Data for processing START

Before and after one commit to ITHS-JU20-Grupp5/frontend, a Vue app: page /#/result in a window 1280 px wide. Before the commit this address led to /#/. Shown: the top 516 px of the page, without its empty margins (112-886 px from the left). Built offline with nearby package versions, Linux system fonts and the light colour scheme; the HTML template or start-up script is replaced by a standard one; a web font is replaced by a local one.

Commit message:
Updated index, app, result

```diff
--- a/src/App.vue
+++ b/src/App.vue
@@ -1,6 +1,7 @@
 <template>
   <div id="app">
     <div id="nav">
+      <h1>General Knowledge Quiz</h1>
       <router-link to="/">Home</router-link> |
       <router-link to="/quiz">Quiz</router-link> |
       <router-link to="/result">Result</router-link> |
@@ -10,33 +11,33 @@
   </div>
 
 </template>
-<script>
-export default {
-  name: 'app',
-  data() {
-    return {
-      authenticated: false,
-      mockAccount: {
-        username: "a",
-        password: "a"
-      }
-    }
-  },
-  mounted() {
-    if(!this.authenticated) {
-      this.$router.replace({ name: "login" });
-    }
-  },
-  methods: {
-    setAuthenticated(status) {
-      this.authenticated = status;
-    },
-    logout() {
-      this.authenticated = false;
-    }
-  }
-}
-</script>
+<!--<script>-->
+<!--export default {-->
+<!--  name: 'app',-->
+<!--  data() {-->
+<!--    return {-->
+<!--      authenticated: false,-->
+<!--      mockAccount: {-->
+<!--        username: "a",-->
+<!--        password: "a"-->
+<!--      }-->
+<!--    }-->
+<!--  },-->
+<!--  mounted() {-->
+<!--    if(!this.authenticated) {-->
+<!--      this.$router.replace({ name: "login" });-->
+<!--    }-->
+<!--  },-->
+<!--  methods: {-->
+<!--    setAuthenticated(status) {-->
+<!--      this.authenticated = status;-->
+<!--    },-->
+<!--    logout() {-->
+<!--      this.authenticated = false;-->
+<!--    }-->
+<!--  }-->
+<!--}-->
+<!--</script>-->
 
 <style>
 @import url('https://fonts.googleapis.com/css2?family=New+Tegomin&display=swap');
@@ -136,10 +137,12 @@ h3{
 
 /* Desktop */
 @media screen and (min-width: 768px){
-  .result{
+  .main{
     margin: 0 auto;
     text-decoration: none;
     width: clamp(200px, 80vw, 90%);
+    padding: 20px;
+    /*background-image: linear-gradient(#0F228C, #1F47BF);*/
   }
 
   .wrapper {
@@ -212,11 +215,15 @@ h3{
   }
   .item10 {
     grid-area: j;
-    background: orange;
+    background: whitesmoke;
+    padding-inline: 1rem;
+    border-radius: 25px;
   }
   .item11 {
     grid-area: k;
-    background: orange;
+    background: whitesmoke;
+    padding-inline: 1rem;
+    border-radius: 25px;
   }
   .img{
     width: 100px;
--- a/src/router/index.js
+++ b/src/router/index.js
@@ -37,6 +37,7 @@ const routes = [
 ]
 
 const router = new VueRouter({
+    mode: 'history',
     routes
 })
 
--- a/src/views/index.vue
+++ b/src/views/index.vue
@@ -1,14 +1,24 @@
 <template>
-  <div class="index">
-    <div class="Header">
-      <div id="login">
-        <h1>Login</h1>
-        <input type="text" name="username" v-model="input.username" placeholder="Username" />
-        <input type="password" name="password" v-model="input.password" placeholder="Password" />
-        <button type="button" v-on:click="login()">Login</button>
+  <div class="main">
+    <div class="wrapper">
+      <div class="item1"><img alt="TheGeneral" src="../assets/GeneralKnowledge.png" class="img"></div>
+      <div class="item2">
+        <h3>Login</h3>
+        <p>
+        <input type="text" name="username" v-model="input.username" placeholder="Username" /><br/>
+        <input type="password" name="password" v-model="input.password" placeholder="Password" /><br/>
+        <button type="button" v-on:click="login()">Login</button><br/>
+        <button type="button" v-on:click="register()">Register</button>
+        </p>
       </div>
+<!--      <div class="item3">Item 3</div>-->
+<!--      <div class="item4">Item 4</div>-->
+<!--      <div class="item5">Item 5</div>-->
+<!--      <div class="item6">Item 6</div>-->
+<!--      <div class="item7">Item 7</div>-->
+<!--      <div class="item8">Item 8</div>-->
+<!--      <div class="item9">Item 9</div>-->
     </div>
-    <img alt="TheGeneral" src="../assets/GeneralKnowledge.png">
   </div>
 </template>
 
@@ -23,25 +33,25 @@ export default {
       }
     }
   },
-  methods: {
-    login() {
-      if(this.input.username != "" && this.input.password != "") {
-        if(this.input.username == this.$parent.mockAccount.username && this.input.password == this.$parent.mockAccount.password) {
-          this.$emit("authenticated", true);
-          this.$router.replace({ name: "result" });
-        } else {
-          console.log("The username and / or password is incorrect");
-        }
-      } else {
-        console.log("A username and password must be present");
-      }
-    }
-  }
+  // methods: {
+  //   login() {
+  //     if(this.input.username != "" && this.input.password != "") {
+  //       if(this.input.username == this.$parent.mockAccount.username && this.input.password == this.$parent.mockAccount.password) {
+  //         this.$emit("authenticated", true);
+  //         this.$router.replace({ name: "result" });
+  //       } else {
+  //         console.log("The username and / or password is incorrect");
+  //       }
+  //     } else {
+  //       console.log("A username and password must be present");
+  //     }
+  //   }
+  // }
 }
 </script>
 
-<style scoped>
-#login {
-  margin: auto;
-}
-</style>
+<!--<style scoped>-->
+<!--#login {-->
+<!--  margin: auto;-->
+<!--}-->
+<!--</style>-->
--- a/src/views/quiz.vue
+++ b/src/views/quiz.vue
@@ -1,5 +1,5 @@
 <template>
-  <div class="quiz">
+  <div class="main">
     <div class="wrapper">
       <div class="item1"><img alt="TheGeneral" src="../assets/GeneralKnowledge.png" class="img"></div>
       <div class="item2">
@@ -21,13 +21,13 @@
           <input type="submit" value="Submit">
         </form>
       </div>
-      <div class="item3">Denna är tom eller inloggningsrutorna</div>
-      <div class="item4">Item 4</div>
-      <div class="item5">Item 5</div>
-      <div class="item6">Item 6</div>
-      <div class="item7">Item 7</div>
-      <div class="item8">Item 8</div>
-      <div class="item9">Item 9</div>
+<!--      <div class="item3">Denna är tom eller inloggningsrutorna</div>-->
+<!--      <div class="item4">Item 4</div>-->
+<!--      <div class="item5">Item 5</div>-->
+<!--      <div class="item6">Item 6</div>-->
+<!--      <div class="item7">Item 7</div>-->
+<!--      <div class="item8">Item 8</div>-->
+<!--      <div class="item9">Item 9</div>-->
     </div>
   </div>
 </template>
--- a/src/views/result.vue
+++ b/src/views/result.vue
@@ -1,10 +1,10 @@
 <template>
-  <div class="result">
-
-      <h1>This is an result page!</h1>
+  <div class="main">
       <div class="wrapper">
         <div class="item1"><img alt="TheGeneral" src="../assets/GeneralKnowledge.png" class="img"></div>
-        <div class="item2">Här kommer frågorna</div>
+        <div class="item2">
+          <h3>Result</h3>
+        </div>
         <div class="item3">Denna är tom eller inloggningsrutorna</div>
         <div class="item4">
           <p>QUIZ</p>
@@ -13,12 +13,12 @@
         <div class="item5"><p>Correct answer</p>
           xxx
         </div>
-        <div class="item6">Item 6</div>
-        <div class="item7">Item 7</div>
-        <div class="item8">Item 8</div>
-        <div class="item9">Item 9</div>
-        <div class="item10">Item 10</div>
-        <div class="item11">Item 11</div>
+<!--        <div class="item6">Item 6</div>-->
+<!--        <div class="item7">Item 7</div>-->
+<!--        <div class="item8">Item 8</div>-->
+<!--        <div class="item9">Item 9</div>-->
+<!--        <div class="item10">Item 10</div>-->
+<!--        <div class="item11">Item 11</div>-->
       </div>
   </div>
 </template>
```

Data for processing END

To do: Would you output every line of the listing exactly as given?

The answer:
Before and after one commit to ITHS-JU20-Grupp5/frontend, a Vue app: page /#/result in a window 1280 px wide. Before the commit this address led to /#/. Shown: the top 516 px of the page, without its empty margins (112-886 px from the left). Built offline with nearby package versions, Linux system fonts and the light colour scheme; the HTML template or start-up script is replaced by a standard one; a web font is replaced by a local one.

Commit message:
Updated index, app, result

```diff
--- a/src/App.vue
+++ b/src/App.vue
@@ -1,6 +1,7 @@
 <template>
   <div id="app">
     <div id="nav">
+      <h1>General Knowledge Quiz</h1>
       <router-link to="/">Home</router-link> |
       <router-link to="/quiz">Quiz</router-link> |
       <router-link to="/result">Result</router-link> |
@@ -10,33 +11,33 @@
   </div>
 
 </template>
-<script>
-export default {
-  name: 'app',
-  data() {
-    return {
-      authenticated: false,
-      mockAccount: {
-        username: "a",
-        password: "a"
-      }
-    }
-  },
-  mounted() {
-    if(!this.authenticated) {
-      this.$router.replace({ name: "login" });
-    }
-  },
-  methods: {
-    setAuthenticated(status) {
-      this.authenticated = status;
-    },
-    logout() {
-      this.authenticated = false;
-    }
-  }
-}
-</script>
+<!--<script>-->
+<!--export default {-->
+<!--  name: 'app',-->
+<!--  data() {-->
+<!--    return {-->
+<!--      authenticated: false,-->
+<!--      mockAccount: {-->
+<!--        username: "a",-->
+<!--        password: "a"-->
+<!--      }-->
+<!--    }-->
+<!--  },-->
+<!--  mounted() {-->
+<!--    if(!this.authenticated) {-->
+<!--      this.$router.replace({ name: "login" });-->
+<!--    }-->
+<!--  },-->
+<!--  methods: {-->
+<!--    setAuthenticated(status) {-->
+<!--      this.authenticated = status;-->
+<!--    },-->
+<!--    logout() {-->
+<!--      this.authenticated = false;-->
+<!--    }-->
+<!--  }-->
+<!--}-->
+<!--</script>-->
 
 <style>
 @import url('https://fonts.googleapis.com/css2?family=New+Tegomin&display=swap');
@@ -136,10 +137,12 @@ h3{
 
 /* Desktop */
 @media screen and (min-width: 768px){
-  .result{
+  .main{
     margin: 0 auto;
     text-decoration: none;
     width: clamp(200px, 80vw, 90%);
+    padding: 20px;
+    /*background-image: linear-gradient(#0F228C, #1F47BF);*/
   }
 
   .wrapper {
@@ -212,11 +215,15 @@ h3{
   }
   .item10 {
     grid-area: j;
-    background: orange;
+    background: whitesmoke;
+    padding-inline: 1rem;
+    border-radius: 25px;
   }
   .item11 {
     grid-area: k;
-    background: orange;
+    background: whitesmoke;
+    padding-inline: 1rem;
+    border-radius: 25px;
   }
   .img{
     width: 100px;
--- a/src/router/index.js
+++ b/src/router/index.js
@@ -37,6 +37,7 @@ const routes = [
 ]
 
 const router = new VueRouter({
+    mode: 'history',
     routes
 })
 
--- a/src/views/index.vue
+++ b/src/views/index.vue
@@ -1,14 +1,24 @@
 <template>
-  <div class="index">
-    <div class="Header">
-      <div id="login">
-        <h1>Login</h1>
-        <input type="text" name="username" v-model="input.username" placeholder="Username" />
-        <input type="password" name="password" v-model="input.password" placeholder="Password" />
-        <button type="button" v-on:click="login()">Login</button>
+  <div class="main">
+    <div class="wrapper">
+      <div class="item1"><img alt="TheGeneral" src="../assets/GeneralKnowledge.png" class="img"></div>
+      <div class="item2">
+        <h3>Login</h3>
+        <p>
+        <input type="text" name="username" v-model="input.username" placeholder="Username" /><br/>
+        <input type="password" name="password" v-model="input.password" placeholder="Password" /><br/>
+        <button type="button" v-on:click="login()">Login</button><br/>
+        <button type="button" v-on:click="register()">Register</button>
+        </p>
       </div>
+<!--      <div class="item3">Item 3</div>-->
+<!--      <div class="item4">Item 4</div>-->
+<!--      <div class="item5">Item 5</div>-->
+<!--      <div class="item6">Item 6</div>-->
+<!--      <div class="item7">Item 7</div>-->
+<!--      <div class="item8">Item 8</div>-->
+<!--      <div class="item9">Item 9</div>-->
     </div>
-    <img alt="TheGeneral" src="../assets/GeneralKnowledge.png">
   </div>
 </template>
 
@@ -23,25 +33,25 @@ export default {
       }
     }
   },
-  methods: {
-    login() {
-      if(this.input.username != "" && this.input.password != "") {
-        if(this.input.username == this.$parent.mockAccount.username && this.input.password == this.$parent.mockAccount.password) {
-          this.$emit("authenticated", true);
-          this.$router.replace({ name: "result" });
-        } else {
-          console.log("The username and / or password is incorrect");
-        }
-      } else {
-        console.log("A username and password must be present");
-      }
-    }
-  }
+  // methods: {
+  //   login() {
+  //     if(this.input.username != "" && this.input.password != "") {
+  //       if(this.input.username == this.$parent.mockAccount.username && this.input.password == this.$parent.mockAccount.password) {
+  //         this.$emit("authenticated", true);
+  //         this.$router.replace({ name: "result" });
+  //       } else {
+  //         console.log("The username and / or password is incorrect");
+  //       }
+  //     } else {
+  //       console.log("A username and password must be present");
+  //     }
+  //   }
+  // }
 }
 </script>
 
-<style scoped>
-#login {
-  margin: auto;
-}
-</style>
+<!--<style scoped>-->
+<!--#login {-->
+<!--  margin: auto;-->
+<!--}-->
+<!--</style>-->
--- a/src/views/quiz.vue
+++ b/src/views/quiz.vue
@@ -1,5 +1,5 @@
 <template>
-  <div class="quiz">
+  <div class="main">
     <div class="wrapper">
       <div class="item1"><img alt="TheGeneral" src="../assets/GeneralKnowledge.png" class="img"></div>
       <div class="item2">
@@ -21,13 +21,13 @@
           <input type="submit" value="Submit">
         </form>
       </div>
-      <div class="item3">Denna är tom eller inloggningsrutorna</div>
-      <div class="item4">Item 4</div>
-      <div class="item5">Item 5</div>
-      <div class="item6">Item 6</div>
-      <div class="item7">Item 7</div>
-      <div class="item8">Item 8</div>
-      <div class="item9">Item 9</div>
+<!--      <div class="item3">Denna är tom eller inloggningsrutorna</div>-->
+<!--      <div class="item4">Item 4</div>-->
+<!--      <div class="item5">Item 5</div>-->
+<!--      <div class="item6">Item 6</div>-->
+<!--      <div class="item7">Item 7</div>-->
+<!--      <div class="item8">Item 8</div>-->
+<!--      <div class="item9">Item 9</div>-->
     </div>
   </div>
 </template>
--- a/src/views/result.vue
+++ b/src/views/result.vue
@@ -1,10 +1,10 @@
 <template>
-  <div class="result">
-
-      <h1>This is an result page!</h1>
+  <div class="main">
       <div class="wrapper">
         <div class="item1"><img alt="TheGeneral" src="../assets/GeneralKnowledge.png" class="img"></div>
-        <div class="item2">Här kommer frågorna</div>
+        <div class="item2">
+          <h3>Result</h3>
+        </div>
         <div class="item3">Denna är tom eller inloggningsrutorna</div>
         <div class="item4">
           <p>QUIZ</p>
@@ -13,12 +13,12 @@
         <div class="item5"><p>Correct answer</p>
           xxx
         </div>
-        <div class="item6">Item 6</div>
-        <div class="item7">Item 7</div>
-        <div class="item8">Item 8</div>
-        <div class="item9">Item 9</div>
-        <div class="item10">Item 10</div>
-        <div class="item11">Item 11</div>
+<!--        <div class="item6">Item 6</div>-->
+<!--        <div class="item7">Item 7</div>-->
+<!--        <div class="item8">Item 8</div>-->
+<!--        <div class="item9">Item 9</div>-->
+<!--        <div class="item10">Item 10</div>-->
+<!--        <div class="item11">Item 11</div>-->
       </div>
   </div>
 </template>
```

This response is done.